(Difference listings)
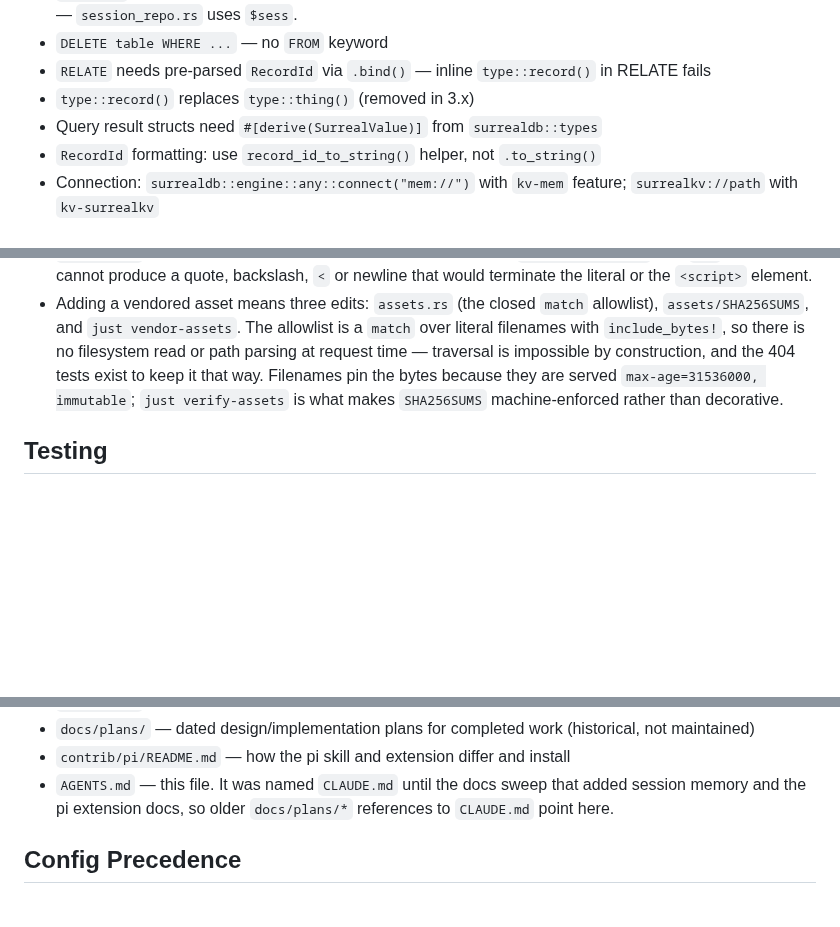
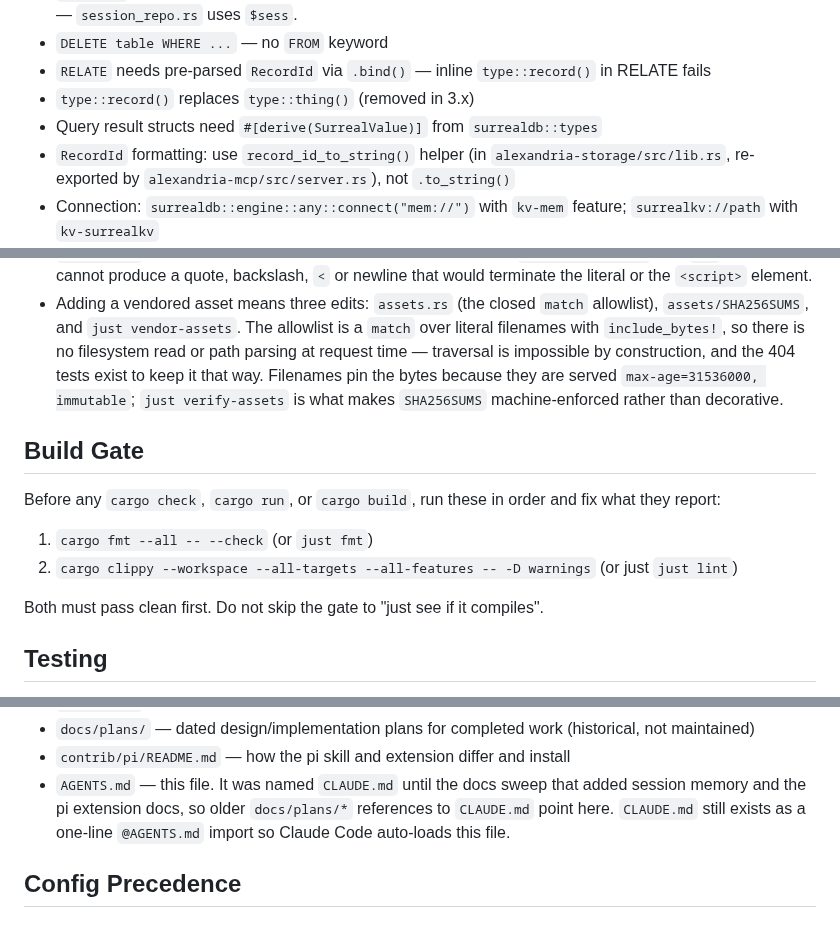
Before and after one commit to cebarks/alexandria, a Markdown page: AGENTS.md, 3 parts joined by grey strips. Rendered like a GitHub page; blank space fills up the shorter version.

```diff
--- a/AGENTS.md
+++ b/AGENTS.md
@@ -11,7 +11,7 @@ These will bite you. SurrealDB 3.2 differs from docs and prior versions:
 - `RELATE` needs pre-parsed `RecordId` via `.bind()` — inline `type::record()` in RELATE fails
 - `type::record()` replaces `type::thing()` (removed in 3.x)
 - Query result structs need `#[derive(SurrealValue)]` from `surrealdb::types`
-- `RecordId` formatting: use `record_id_to_string()` helper, not `.to_string()`
+- `RecordId` formatting: use `record_id_to_string()` helper (in `alexandria-storage/src/lib.rs`, re-exported by `alexandria-mcp/src/server.rs`), not `.to_string()`
 - Connection: `surrealdb::engine::any::connect("mem://")` with `kv-mem` feature; `surrealkv://path` with `kv-surrealkv`
 - To count filtered records reached by a graph traversal *inline in a SELECT*, the `WHERE` goes **inside** the traversal target's parentheses: `(->contains_session_memory->(fact WHERE deleted = false)).len()`. The obvious `(->edge->fact WHERE ...).len()` fails with `Unexpected token WHERE expected delimiter )`, and so do the `array::len(...)` and `count(...)` spellings — no N+1 fallback is needed once you find this.
 - An absent `option<T>` field is `NONE`, and **`IS NOT NULL` and `!= NULL` are both satisfied by `NONE`** — they filter nothing; only `field != NONE` (or `NOT (field = NONE)`, or `type::is_none(field) = false`) excludes it. Verified against the pinned 3.2.4 engine: with one `NONE` and one set row, `WHERE next_due_at IS NOT NULL` returned both and `WHERE next_due_at != NONE` returned one. This bites ordering too, because `NONE` sorts below every datetime: such a row wins the head of an `ORDER BY next_due_at ASC LIMIT n` page.
@@ -106,6 +106,15 @@ These will bite you. SurrealDB 3.2 differs from docs and prior versions:
 - Record ids in an `href` (or any URL) use `|urlencode`; HTML text uses plain `{{ }}`. In `graph.html` the id is interpolated **inside a JavaScript string literal**, where browsers do not decode character references — `|urlencode` is what makes that safe, since its output alphabet is `[A-Za-z0-9_.-~/]` plus `%XX` and so cannot produce a quote, backslash, `<` or newline that would terminate the literal or the `<script>` element.
 - Adding a vendored asset means three edits: `assets.rs` (the closed `match` allowlist), `assets/SHA256SUMS`, and `just vendor-assets`. The allowlist is a `match` over literal filenames with `include_bytes!`, so there is no filesystem read or path parsing at request time — traversal is impossible by construction, and the 404 tests exist to keep it that way. Filenames pin the bytes because they are served `max-age=31536000, immutable`; `just verify-assets` is what makes `SHA256SUMS` machine-enforced rather than decorative.
 
+## Build Gate
+
+Before any `cargo check`, `cargo run`, or `cargo build`, run these in order and fix what they report:
+
+1. `cargo fmt --all -- --check` (or `just fmt`)
+2. `cargo clippy --workspace --all-targets --all-features -- -D warnings` (or just `just lint`)
+
+Both must pass clean first. Do not skip the gate to "just see if it compiles".
+
 ## Testing
 
 - The repo intentionally carries no `rust-toolchain.toml` and no `.cargo/config.toml` — `rust-version = "1.98"` + edition 2024 are the only compiler statement; mold/`target-cpu` live in each dev's `~/.cargo/config.toml` (see TODO-misc "Build / toolchain"). Don't re-add them to the repo.
@@ -170,6 +179,7 @@ These will bite you. SurrealDB 3.2 differs from docs and prior versions:
 - `contrib/pi/README.md` — how the pi skill and extension differ and install
 - `AGENTS.md` — this file. It was named `CLAUDE.md` until the docs sweep that added session memory
   and the pi extension docs, so older `docs/plans/*` references to `CLAUDE.md` point here.
+  `CLAUDE.md` still exists as a one-line `@AGENTS.md` import so Claude Code auto-loads this file.
 
 ## Config Precedence
 
```
Also changed, not shown: README.md (+11 -11 lines).
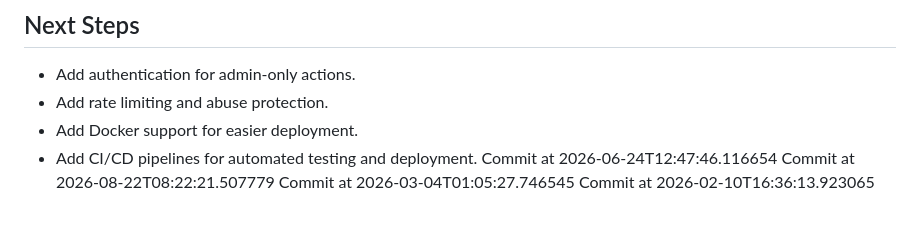
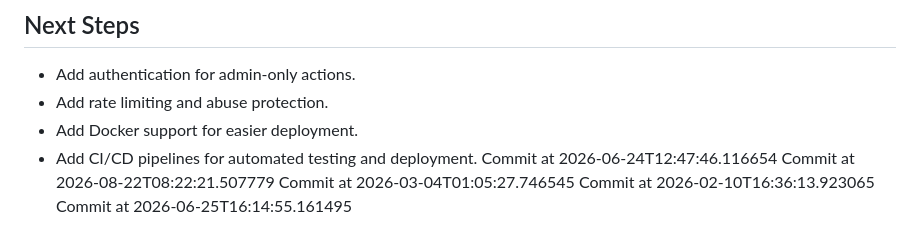
Before and after one commit to AchutaKumar/Shortwire, a Markdown page: README.md, the part around the change. Drawn GitHub-style.

Commit message:
graph-greener!

```diff
--- a/README.md
+++ b/README.md
@@ -122,3 +122,4 @@ Commit at 2026-06-24T12:47:46.116654
 Commit at 2026-08-22T08:22:21.507779
 Commit at 2026-03-04T01:05:27.746545
 Commit at 2026-02-10T16:36:13.923065
+Commit at 2026-06-25T16:14:55.161495
```
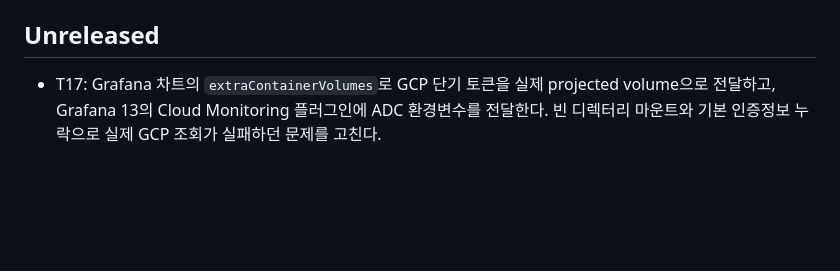
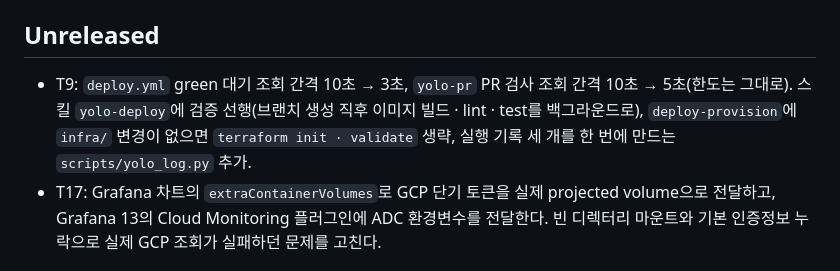
Before and after one commit to SoftBank-Hackathon-2026-Team-Amethyst/one-tatchi-platform, a Markdown page: CHANGELOG.md, the part around the change. GitHub-like rendering; blank space fills up the shorter version.

Commit message:
[T9] CHANGELOG Unreleased 항목
Co-Authored-By: Claude Fable 5.1 <noreply@anthropic.com>

```diff
--- a/CHANGELOG.md
+++ b/CHANGELOG.md
@@ -10,6 +10,7 @@
 
 ## Unreleased
 
+- T9: `deploy.yml` green 대기 조회 간격 10초 → 3초, `yolo-pr` PR 검사 조회 간격 10초 → 5초(한도는 그대로). 스킬 `yolo-deploy`에 검증 선행(브랜치 생성 직후 이미지 빌드 · lint · test를 백그라운드로), `deploy-provision`에 `infra/` 변경이 없으면 `terraform init · validate` 생략, 실행 기록 세 개를 한 번에 만드는 `scripts/yolo_log.py` 추가.
 - T17: Grafana 차트의 `extraContainerVolumes`로 GCP 단기 토큰을 실제 projected volume으로 전달하고, Grafana 13의 Cloud Monitoring 플러그인에 ADC 환경변수를 전달한다. 빈 디렉터리 마운트와 기본 인증정보 누락으로 실제 GCP 조회가 실패하던 문제를 고친다.
 
 ## v2.8.0
```
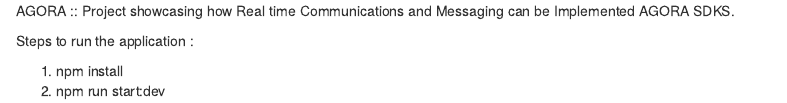
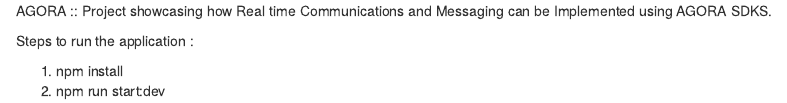
Before and after one commit to rekha091216/RTC-RTM, an R Markdown document (Readme.rmd): the page in a window 1100 px wide, from its top. Rendered offline with R 4.5, knitr and Pandoc, with nearby package versions.

Commit message:
Update Readme.rmd

```diff
--- a/Readme.rmd
+++ b/Readme.rmd
@@ -1,4 +1,4 @@
-AGORA :: Project showcasing how Real time Communications and Messaging can be Implemented AGORA SDKS.
+AGORA :: Project showcasing how Real time Communications and Messaging can be Implemented  using AGORA SDKS.
 
 Steps to run the application :
 
```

## Problem details
Identify the lines above with the word "after". Copy them.

## Task result
Before and after one commit to cebarks/alexandria, a Markdown page: AGENTS.md, 3 parts joined by grey strips. Rendered like a GitHub page; blank space fills up the shorter version.
Before and after one commit to AchutaKumar/Shortwire, a Markdown page: README.md, the part around the change. Drawn GitHub-style.
Before and after one commit to SoftBank-Hackathon-2026-Team-Amethyst/one-tatchi-platform, a Markdown page: CHANGELOG.md, the part around the change. GitHub-like rendering; blank space fills up the shorter version.
Before and after one commit to rekha091216/RTC-RTM, an R Markdown document (Readme.rmd): the page in a window 1100 px wide, from its top. Rendered offline with R 4.5, knitr and Pandoc, with nearby package versions.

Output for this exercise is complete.